My list of journalists who have jumped to the Obama administration -- plus one who traveled through the revolving door from helping the Obama campaign into a news media slot -- is now up to thirteen. Not counting Baskin: Three each revolved through CNN and the Washington Post; two through ABC News; and one each via the Chicago Tribune, Los Angeles Times, Newsweek and Time magazine.
In an open letter sent today to ABC News President David Westin, NewsBusters.org Publisher Brent Bozell questioned the ethics of ABC as a "news" network and wondered "how in the world can anyone take ABC seriously" after it was announced that ABC News has hired Democratic donor Dr. Richard Besser to be their new Senior Medical Editor.
The letter begins here, and continues in its entirety below the fold.
July 30, 2009
Dear Mr. Westin,
It was reported today that you have hired Dr. Richard Besser as your new Senior Medical Editor. By now you also know Besser is a Barack Obama donor, having contributed $400 to his campaign in 2008.
As your new senior health correspondent, he will play a pivotal role in your coverage of the health care debate going forward. How in the world is this ethical?
ABC’s newly hired senior medical editor is also an Obama donor, having contributed $400 to the Democratic presidential candidate in 2008. TV Newser reported on Thursday that Dr. Richard Besser, the director of the Centers for Disease Control, would assume the position in September. A search on the website Open Secrets finds two donations by Dr. Besser on August 22, 2008.
As senior health correspondent, Dr. Besser can be expected to play a major role in ABC's coverage of the health care debate this fall.
Dr. Tim Johnson, who currently holds the position for ABC, has long been an advocate for government-run solutions to the health care problem in America. Going back to the last big push in the early '90s, he told then-First Lady Hillary Clinton on July 19, 1994: "So at least from the physicians represented here, you get a 100 percent vote, including mine, for universal coverage." Johnson will become the "chief medical editor" for ABC News.
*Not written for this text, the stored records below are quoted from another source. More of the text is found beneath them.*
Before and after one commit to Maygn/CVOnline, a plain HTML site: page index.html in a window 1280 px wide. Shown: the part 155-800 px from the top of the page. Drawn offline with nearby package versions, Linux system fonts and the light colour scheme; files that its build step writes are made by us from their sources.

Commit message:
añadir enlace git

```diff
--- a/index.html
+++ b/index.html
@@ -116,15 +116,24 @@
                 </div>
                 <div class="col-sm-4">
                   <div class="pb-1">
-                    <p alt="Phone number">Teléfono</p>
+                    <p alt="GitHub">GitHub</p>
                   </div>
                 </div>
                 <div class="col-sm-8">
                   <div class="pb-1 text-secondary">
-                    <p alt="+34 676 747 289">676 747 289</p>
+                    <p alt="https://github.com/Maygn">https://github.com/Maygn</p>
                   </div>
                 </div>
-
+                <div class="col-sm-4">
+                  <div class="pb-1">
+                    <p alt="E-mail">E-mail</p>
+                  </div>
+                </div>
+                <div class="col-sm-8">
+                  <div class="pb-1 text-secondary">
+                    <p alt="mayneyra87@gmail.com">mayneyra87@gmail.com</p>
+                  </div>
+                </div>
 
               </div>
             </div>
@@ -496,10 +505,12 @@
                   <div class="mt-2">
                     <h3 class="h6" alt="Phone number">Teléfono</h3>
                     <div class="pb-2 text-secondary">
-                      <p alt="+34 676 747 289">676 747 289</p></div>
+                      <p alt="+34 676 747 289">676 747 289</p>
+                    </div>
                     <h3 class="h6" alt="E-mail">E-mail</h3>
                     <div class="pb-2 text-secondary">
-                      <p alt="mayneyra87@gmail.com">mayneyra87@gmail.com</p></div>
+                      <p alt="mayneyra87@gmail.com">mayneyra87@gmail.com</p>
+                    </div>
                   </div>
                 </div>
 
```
With the revelation that Newsweek Washington bureau reporter Daren Briscoe will start a new job on Monday as Deputy Associate Director of Public Affairs for the Office of National Drug Control Policy (earlier NB item), my list of journalists who have jumped to the Obama administration -- plus one who traveled through the revolving door from helping the Obama campaign into a news media slot -- is up to a dozen:
Three each revolved through CNN and the Washington Post; two through ABC News; and one each via the Chicago Tribune, Los Angeles Times, Newsweek and Time magazine.